One of the handicaps of working a lifetime in museums is that my observations of current practices are colored by reflections of how the profession has progressed (read, changed). This refers not only to the work being done in museums today, but also to emerging philosophies. From time to time, I would like to share my thoughts on what I’m seeing. That means I have to keep up with reading and, as the great detective Hercule Poirot would say, keep my grey matter active. Both good practices.
One writer who I occasionally read is Lee Rosenbaum and her periodic commentaries, Culture Grrl (http://www.artsjournal.com/culturegrrl/). She is a journalist whose beat is the arts. I enjoy her perspective as she navigates current trends in the museum world. Her five decades of writing gives her access to previews and she also revisits exhibits afterward to see how regular visitors view them.
A recent visit over the holidays to the newly redesigned and greatly heralded MOMA in New York made her aware of several fundamental issues facing visitors: excruciating lines for tickets (buy on-line), the cloakroom (keep your coat on), restrooms (go to one on an upper level).
Rosenbaum also briefly mentions something I’ve become more aware of – seating. In fact, the title of the post includes the words “… Not Enough Chairs.” She writes that, “Every inch of seating on the premises (and, to MoMA’s credit, there are lots of opportunities to sit) was occupied by visitors … . Many … were scrutinizing their phones; others just needed a rest. Even with benches and ottomans scattered everywhere, some weary visitors resorted to sitting on the lobby’s hard stairs.”
Much has been written about museum fatigue. Here’s an interesting fact thanks to Museum Hack: Benjamin Ives Gilman’s original paper on the subject in Scientific Monthly, created all the way back in 1916 was one of the first to tackle this topic. Museum fatigue is not only a physical response, but also mental – perhaps a reaction to often poorly written and presented labels (another topic I might comment on). Is it the unforgiving floors, the amount of walking (on her trip to MOMA, Rosenbaum logged clocking 3.1 miles and 7,105 steps), or the shoes we might choose to wear on a museum visit?

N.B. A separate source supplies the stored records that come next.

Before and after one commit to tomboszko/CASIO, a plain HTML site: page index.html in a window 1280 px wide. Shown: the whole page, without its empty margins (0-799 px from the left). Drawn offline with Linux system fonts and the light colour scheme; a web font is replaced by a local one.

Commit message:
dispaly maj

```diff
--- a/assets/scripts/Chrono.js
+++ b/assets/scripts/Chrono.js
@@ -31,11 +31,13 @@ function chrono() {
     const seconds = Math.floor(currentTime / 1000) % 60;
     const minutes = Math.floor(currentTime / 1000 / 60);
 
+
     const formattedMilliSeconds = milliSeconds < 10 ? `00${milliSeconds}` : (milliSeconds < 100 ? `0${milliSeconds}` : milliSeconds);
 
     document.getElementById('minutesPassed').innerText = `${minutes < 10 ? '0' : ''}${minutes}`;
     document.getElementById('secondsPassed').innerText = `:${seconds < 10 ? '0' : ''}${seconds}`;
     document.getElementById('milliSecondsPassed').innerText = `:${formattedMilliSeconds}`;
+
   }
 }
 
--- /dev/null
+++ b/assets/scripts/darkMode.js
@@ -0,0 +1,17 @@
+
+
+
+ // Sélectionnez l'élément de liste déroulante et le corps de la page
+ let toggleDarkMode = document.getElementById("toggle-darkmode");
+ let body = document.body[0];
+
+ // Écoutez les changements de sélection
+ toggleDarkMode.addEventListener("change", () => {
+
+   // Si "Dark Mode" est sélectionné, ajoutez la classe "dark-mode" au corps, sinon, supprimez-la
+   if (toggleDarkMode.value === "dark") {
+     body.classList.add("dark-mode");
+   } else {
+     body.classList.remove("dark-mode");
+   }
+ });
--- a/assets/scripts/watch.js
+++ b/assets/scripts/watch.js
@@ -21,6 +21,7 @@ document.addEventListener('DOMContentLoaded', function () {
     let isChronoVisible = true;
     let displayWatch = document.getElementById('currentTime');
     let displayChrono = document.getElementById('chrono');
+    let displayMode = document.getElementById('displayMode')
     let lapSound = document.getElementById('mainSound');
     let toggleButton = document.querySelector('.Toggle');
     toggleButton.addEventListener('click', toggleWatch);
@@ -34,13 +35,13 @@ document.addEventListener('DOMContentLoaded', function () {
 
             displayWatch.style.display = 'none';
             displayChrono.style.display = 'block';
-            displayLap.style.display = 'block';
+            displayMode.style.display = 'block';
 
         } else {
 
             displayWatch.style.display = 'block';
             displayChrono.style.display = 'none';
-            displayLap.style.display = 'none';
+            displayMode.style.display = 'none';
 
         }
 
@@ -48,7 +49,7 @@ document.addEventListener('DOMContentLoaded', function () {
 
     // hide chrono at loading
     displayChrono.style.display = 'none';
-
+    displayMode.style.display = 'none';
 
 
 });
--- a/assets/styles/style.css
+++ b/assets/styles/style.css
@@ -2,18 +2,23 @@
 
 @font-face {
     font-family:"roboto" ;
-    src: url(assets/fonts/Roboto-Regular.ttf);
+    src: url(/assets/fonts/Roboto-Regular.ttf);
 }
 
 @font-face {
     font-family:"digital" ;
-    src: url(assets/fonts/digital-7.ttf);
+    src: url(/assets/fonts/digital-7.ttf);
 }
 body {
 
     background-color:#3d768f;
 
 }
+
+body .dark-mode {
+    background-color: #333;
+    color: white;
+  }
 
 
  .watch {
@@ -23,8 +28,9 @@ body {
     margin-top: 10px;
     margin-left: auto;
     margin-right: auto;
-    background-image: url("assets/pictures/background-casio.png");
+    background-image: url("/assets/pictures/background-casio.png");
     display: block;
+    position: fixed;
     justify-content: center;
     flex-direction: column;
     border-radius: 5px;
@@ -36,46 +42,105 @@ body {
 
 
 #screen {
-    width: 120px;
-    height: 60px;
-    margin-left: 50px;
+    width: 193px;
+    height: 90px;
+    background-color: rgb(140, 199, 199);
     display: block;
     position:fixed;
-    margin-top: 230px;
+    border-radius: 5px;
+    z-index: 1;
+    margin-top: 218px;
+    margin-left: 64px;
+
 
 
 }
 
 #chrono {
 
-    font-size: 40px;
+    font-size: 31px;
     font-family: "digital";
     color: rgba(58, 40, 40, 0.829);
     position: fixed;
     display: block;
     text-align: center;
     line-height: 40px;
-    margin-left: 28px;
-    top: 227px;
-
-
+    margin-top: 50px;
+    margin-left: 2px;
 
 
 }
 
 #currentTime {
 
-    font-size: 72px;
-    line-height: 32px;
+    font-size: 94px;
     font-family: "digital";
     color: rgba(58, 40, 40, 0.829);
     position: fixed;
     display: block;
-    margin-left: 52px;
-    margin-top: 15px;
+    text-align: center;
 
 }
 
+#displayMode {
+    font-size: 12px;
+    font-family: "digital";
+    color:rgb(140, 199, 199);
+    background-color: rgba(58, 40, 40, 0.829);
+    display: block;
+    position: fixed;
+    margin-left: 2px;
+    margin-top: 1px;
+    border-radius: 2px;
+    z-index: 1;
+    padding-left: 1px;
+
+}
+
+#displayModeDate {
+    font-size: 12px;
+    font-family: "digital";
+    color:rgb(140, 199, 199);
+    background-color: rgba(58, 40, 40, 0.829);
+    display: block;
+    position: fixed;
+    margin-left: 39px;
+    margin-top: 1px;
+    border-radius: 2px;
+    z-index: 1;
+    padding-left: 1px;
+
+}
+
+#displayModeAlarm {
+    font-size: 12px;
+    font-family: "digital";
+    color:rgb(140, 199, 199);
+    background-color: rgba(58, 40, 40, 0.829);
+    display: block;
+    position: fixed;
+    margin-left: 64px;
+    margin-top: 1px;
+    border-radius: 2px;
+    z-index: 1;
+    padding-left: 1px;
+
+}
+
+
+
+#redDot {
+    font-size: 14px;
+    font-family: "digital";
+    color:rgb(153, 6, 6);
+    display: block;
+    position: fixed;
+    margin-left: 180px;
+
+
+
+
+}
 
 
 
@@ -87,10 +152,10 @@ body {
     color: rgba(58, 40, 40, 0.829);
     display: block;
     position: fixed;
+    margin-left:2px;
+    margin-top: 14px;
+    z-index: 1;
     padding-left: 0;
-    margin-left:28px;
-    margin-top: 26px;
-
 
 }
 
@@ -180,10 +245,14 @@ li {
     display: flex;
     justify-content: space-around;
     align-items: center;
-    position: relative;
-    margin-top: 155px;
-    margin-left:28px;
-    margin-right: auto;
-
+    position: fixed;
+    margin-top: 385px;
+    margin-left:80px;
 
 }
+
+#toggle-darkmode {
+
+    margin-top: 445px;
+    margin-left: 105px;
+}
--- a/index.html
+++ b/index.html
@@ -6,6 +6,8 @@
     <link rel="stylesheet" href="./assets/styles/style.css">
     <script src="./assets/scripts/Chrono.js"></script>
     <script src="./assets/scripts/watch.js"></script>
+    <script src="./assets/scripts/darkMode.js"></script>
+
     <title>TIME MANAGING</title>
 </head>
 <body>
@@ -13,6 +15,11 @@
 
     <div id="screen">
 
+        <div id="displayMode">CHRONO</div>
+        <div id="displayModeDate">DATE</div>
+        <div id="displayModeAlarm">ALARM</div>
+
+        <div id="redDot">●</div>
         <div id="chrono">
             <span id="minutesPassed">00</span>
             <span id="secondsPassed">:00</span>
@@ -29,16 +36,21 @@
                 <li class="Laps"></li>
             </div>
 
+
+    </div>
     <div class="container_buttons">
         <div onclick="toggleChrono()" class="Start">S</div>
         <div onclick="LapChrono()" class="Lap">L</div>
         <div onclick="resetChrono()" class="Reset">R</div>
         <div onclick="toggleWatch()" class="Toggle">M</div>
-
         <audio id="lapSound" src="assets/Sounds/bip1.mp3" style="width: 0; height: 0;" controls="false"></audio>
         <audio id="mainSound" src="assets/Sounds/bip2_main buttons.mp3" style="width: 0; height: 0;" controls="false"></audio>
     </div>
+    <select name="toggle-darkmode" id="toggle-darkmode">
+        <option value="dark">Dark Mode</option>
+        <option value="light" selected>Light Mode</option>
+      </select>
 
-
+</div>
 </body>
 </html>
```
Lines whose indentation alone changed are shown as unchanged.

In the past year or so, I’ve been noticing the lack of seating in our local institutions. I have rarely been a victim of museum fatigue, the result of being somewhat an Energizer Bunny and wearing the proverbial “sensible shoes.” It is catching up with me, though. And, there are times when I’d simply like to take a comfortable seat and spend some time contemplating the art surrounding me. Once I realized that there seemed to be a trend not to encourage visitors to linger I started taking photos to document the situation. The following come from three museums in our area.

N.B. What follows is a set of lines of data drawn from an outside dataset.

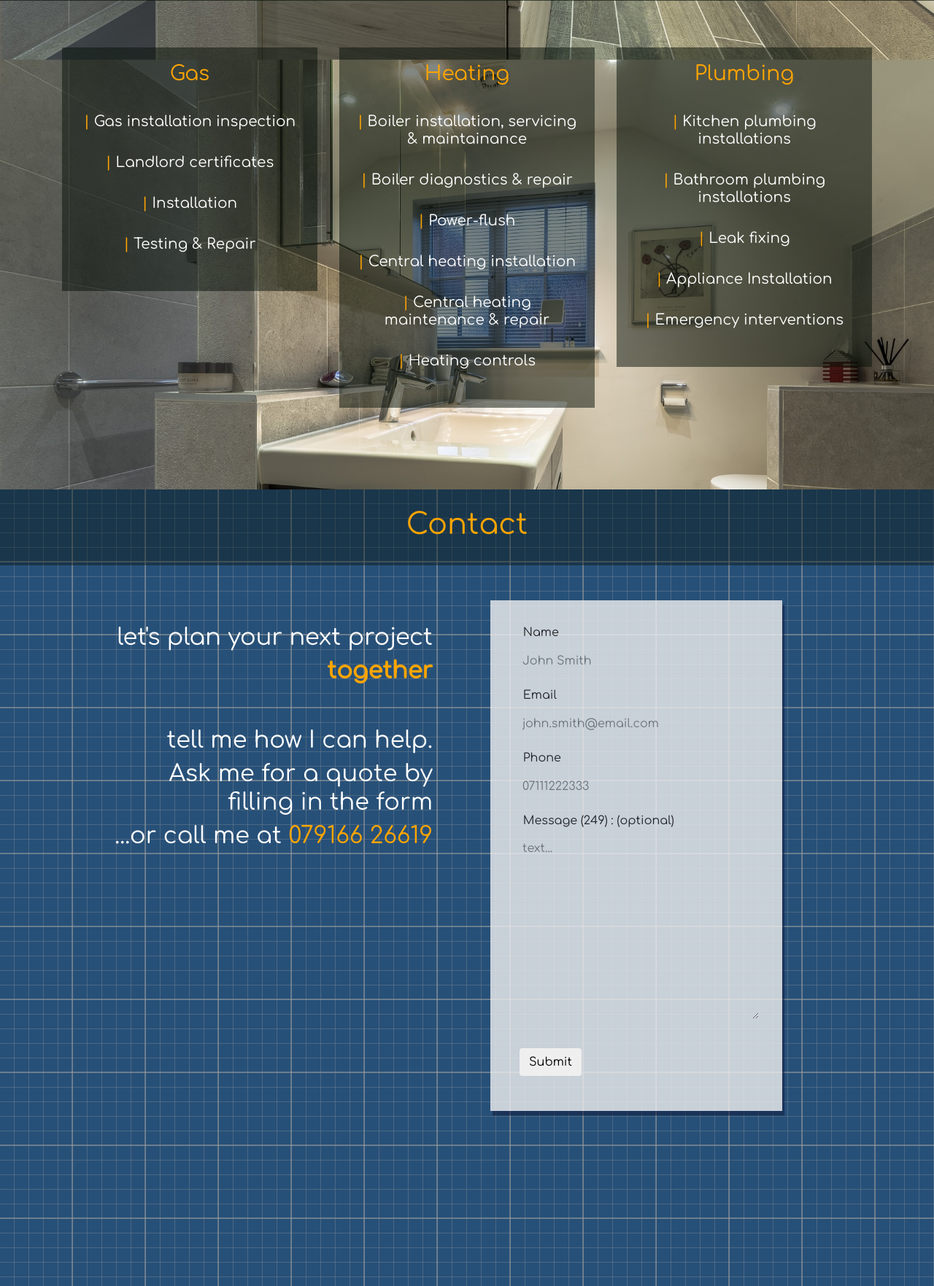
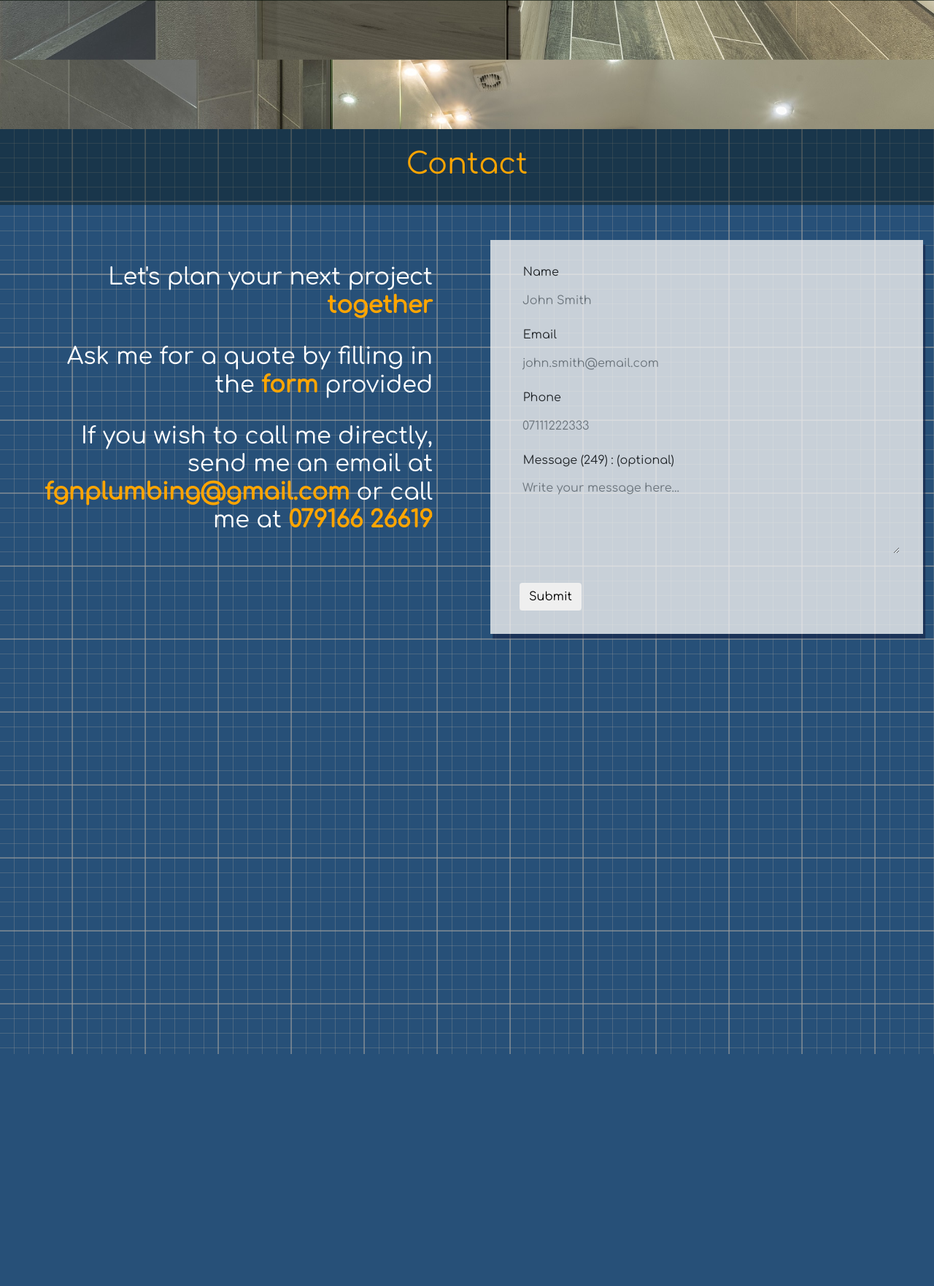
Before and after one commit to VLaD0S/WebPlumbing, a Django app: page / in a window 1280 px wide. Shown: the part 1493-3256 px from the top of the page at 73% size. After the commit the page ends 2938 px from the top, so only its background shows below. Run offline with Django 3.2, Linux system fonts and the light colour scheme; data comes from the database, SQL or seed files in the repository; both versions use the stored data as it was after the commit; data that the repository does not hold is empty; parts of the project's set-up code (start-up, migrations or seed data) failed here and were passed over; some libraries are stand-ins or nearby versions.

Commit message:
finished form. implemented primitive gallery

```diff
--- a/WebPlumbing/settings.py
+++ b/WebPlumbing/settings.py
@@ -139,9 +139,10 @@ USE_TZ = True
 # https://docs.djangoproject.com/en/1.9/howto/static-files/
 
 STATIC_URL = '/static/'
+STATIC_ROOT = posixpath.join(*(BASE_DIR.split(os.path.sep) + ['static']))
 
-
-STATIC_ROOT = posixpath.join(*(BASE_DIR.split(os.path.sep) + ['static']))
+MEDIA_URL = '/media/'
+MEDIA_ROOT = os.path.join(BASE_DIR, 'media')
 
 
 # Celery & Broker settings
--- a/plumbing/models.py
+++ b/plumbing/models.py
@@ -1,5 +1,7 @@
 from django.db import models
-
+from django.core.exceptions import ValidationError
+from django import forms
+from django.conf import settings
 
 # Create your models here.
 class Review(models.Model):
@@ -16,6 +18,11 @@ class Contact(models.Model):
     message = models.TextField(max_length=512)
     email = models.EmailField()
     phone = models.CharField(max_length=15)
+
+    def clean(self):
+        if len(self.phone) > 15:
+
+            raise forms.ValidationError(message="ABORT")
 
 
 class Qualification(models.Model):
@@ -44,4 +51,4 @@ class Service(models.Model):
 
 class Image(models.Model):
     namedesc = models.CharField(max_length=(255))
-    img = models.ImageField(upload_to="static/gallery", null=False)
+    img = models.ImageField(upload_to=".", null=False)
--- a/plumbing/templates/_contact_new.html
+++ b/plumbing/templates/_contact_new.html
@@ -10,11 +10,10 @@
           $('#charNum').text(max - len - 1);
         }
       };
-
     </script>
 <style>
     .form-meta {
-        width: 400px;
+        width: auto;
         background-color: rgb(240,240,240, 0.8);
         padding:2em;
         box-shadow: 0.2em 0.4em rgb(19, 33, 67, 0.6);
@@ -49,35 +48,38 @@
         {% csrf_token %}
         <div class="form-group">
             <label for="name">Name</label>
+            <div id="name-error"></div>
             <input type="text" class="form-control" id="name" placeholder="John Smith" required>
-
         </div>
-
         <div class="form-group">
             <label for="email">Email</label>
+            <div id="email-error"></div>
             <input type="email" class="form-control" id="email" placeholder="john.smith@email.com" required>
         </div>
 
+
         <div class="form-group">
             <label for="phone">Phone </label>
+            <div id="phone-error"></div>
             <input type="tel" class="form-control" id="phone" placeholder="07111222333">
         </div>
-
         <div class="form-group">
             <label for="message">Message (<span id="charNum"><script>document.write(max-1);</script></span>) :  (optional)</label>
-            <textarea class="form-control" maxlength="<script>document.write(max);</script>" onkeyup="countChar(this)" id="message" rows="10" placeholder="text..." required></textarea>
+            <div id="message-error"></div>
+            <textarea class="form-control" maxlength="<script>document.write(max);</script>" onkeyup="countChar(this)" id="message" rows="4" placeholder="Write your message here..." required></textarea>
         </div>
-
         <br>
 
-        <div id="sbutton-div" class="form-group" style="padding-left:0.5em">
+        <div id="sbutton-div" class="none" style="padding-left:0.5em">
 
             <button id="sbutton" type="submit" class="btn">Submit</button>
         </div>
 
 
-
     </form>
+    <div class="form-meta text-center" id="success" style="background-color:#05AF1A; color:white; display:none">
+        <h5>Thank you! I will respond as soon as I can.</h5>
+    </div>
 
 
 <script type="text/javascript">
@@ -106,15 +108,39 @@
                 console.log(data);
                 console.log(data.stat);
                 if (data["stat"] == "ok") {
-                    console.log('it');
+                    $('#name-error').html("");
+                    $('#phone-error').html("");
+                    $('#email-error').html("");
+                    $('#message-error').html("");
+
+                    /*
                     $('#sbutton').css('background-color','#05AF1A');
                     $('#sbutton').css('color','white');
                     $('#sbutton').html('Done');
                     $('#sbutton').attr("disabled", true);
+                    */
+
+                    $('#sbutton').hide();
+                    $('#success').fadeToggle();
 
                 }
                 else {
+                    $('#name-error').html("");
+                    $('#phone-error').html("");
+                    $('#email-error').html("");
+                    $('#message-error').html("");
 
+                    $('#name-error').html(data['errors']['name']);
+                    $('#name-error').css('color','red');
+
+                    $('#email-error').html(data['errors']['email']);
+                    $('#email-error').css('color','red');
+
+                    $('#phone-error').html(data['errors']['phone']);
+                    $('#phone-error').css('color','red');
+
+                    $('#message-error').html(data['errors']['message']);
+                    $('#message-error').css('color','red');
                 }
             },
         });
--- a/plumbing/templates/home.html
+++ b/plumbing/templates/home.html
@@ -100,22 +100,21 @@
         <br>
 
         <div class="row" style="margin:0px;">
-            <div class="col-md-1"></div>
-            <div class="col-md-5">
+            <div class="col-md-6 col-sm-12">
                 <div class="container text-right" style="color:white; padding:2em">
 
-                    <h2>let's plan your next project</h2>
-                    <h2 style="font-weight:bold; color:orange">together</h2>
+                    <h2>Let's plan your next project <span style="font-weight:bold; color:orange">together</span></h2>
 
                     <br>
+
+                    <h2>Ask me for a quote by filling in the <span style="font-weight:bold; color:orange">form</span> provided</h2>
                     <br>
-                    <h2>tell me how I can help.</h2>
-                    <h2>Ask me for a quote by filling in the form</h2>
-                    <h2>...or call me at <span style="color:orange; font-weight:">079166 26619</span></h2>
+
+                    <h2>If you wish to call me directly, send me an email at <span style="font-weight:bold; color:orange">fgnplumbing@gmail.com</span> or call me at <span style="color:orange; font-weight:bold">079166 26619</span></h2>
 
                 </div>
             </div>
-            <div class="col-md-5" style="padding-left:2em">
+            <div class="col-md-6 col-sm-12" style="padding-left:2em">
 
                 <div id="former" style="-moz-transform: scale(0.5);">
                 {% include "_contact_new.html" %}
@@ -128,7 +127,11 @@
 
     <div class="space"></div>
     <div class="space"></div>
+            <div class="space"></div>
     <div class="space"></div>
+            <div class="space"></div>
+    <div class="space"></div>
+
     </div>
 
 </div>
--- a/plumbing/urls.py
+++ b/plumbing/urls.py
@@ -1,6 +1,7 @@
 from django.conf.urls import url
-from plumbing import views
-from plumbing.views import HomeView, QualificationView, ServicesView, ContactSave
+from plumbing.views import HomeView, QualificationView, ServicesView, ContactSave, GalleryView
+from django.conf.urls.static import static
+from django.conf import settings
 
 urlpatterns = [
     # url(r'^$', views.home, name='home'),
@@ -8,4 +9,5 @@ urlpatterns = [
     url(r'^qualifications/', QualificationView.as_view()),
     url(r'^services/', ServicesView.as_view()),
     url(r'^contact/', ContactSave.as_view()),
-    ]
+    url(r'^gallery/', GalleryView.as_view()),
+    ] + static(settings.MEDIA_URL, document_root=settings.MEDIA_ROOT)
--- a/plumbing/views.py
+++ b/plumbing/views.py
@@ -1,4 +1,4 @@
-from plumbing.models import Review, Qualification, Group, Service, Contact
+from plumbing.models import Review, Qualification, Group, Service, Contact, Image
 from django.core.exceptions import ValidationError
 from django.http import HttpResponse
 from django.shortcuts import render
@@ -14,30 +14,27 @@ class HomeView(View):
 
 class QualificationView(View):
 
-    def get(self, request):
-        if request.method == 'GET':
-            jsonarr = []
-            for qual in Qualification.objects.all():
-                jsonarr.append({"qualification": qual.qual})
+    def get(self):
+        jsonarr = []
+        for qual in Qualification.objects.all():
+            jsonarr.append({"qualification": qual.qual})
 
-            return HttpResponse(json.dumps(jsonarr))
+        return HttpResponse(json.dumps(jsonarr))
 
 
 class ServicesView(View):
 
-    def get(self, request):
+    def get(self):
         jsonarr = []
         for gr in Group.objects.all():
             servicelist = []
-
             for serv in Service.objects.all():
                 if serv.group.name == gr.name:
                     servicelist.append(serv.service)
 
             jsonarr.append({
                 "group":gr.name,
-                "services": servicelist
-            })
+                "services": servicelist, })
         return HttpResponse(json.dumps(jsonarr), content_type='application/json')
 
 
@@ -51,24 +48,27 @@ class ContactSave(View):
         phone = request.POST['phone']
         message = request.POST['message']
 
-        jsonarr['name'] = name
-
         contact = Contact(
             name=name,
             email=email,
             phone=phone,
             message=message
         )
-        jsonarr['errors'] = []
+
         try:
             contact.full_clean()
             contact.save()
             jsonarr['stat'] = "ok";
 
-        except ValidationError:
+        except ValidationError as e:
             jsonarr['stat'] = "error"
-            jsonarr['errors'].append("form isn't vaid")
+            jsonarr['errors'] = e.message_dict
+
+        return HttpResponse(json.dumps(jsonarr), content_type='application/json')
 
 
-        print(jsonarr)
-        return HttpResponse(json.dumps(jsonarr), content_type='application/json')
+class GalleryView(View):
+
+    def get(self, request):
+        images = Image.objects.all()
+        return render(request, 'gallery.html', context={'images':images})
```
Also changed, not shown: plumbing/templates/gallery.html (+14 -42 lines), db.sqlite3, media/image_0007.jpg (added), media/image_0012.jpg (added).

Example I: When I asked about seating at this museum, the guard offered me to return to the front (not too far away) and get a folding stool they provide for kids. I did not.
Example II: Lots of floor space in two galleries, nary a seat. I rarely watch videos, especially when I have to stand. How about you?
Example III: This is one of our city’s several private museums, comprised of a number of spacious warehouse-like galleries. Consider the seating offered in the top photo. I guess the intent was to look at the support columns. A long, narrow space housed beautiful photos, with no seating.
In closing, from the New Yorker –
Thanks to LifeHacker for the featured image of this post: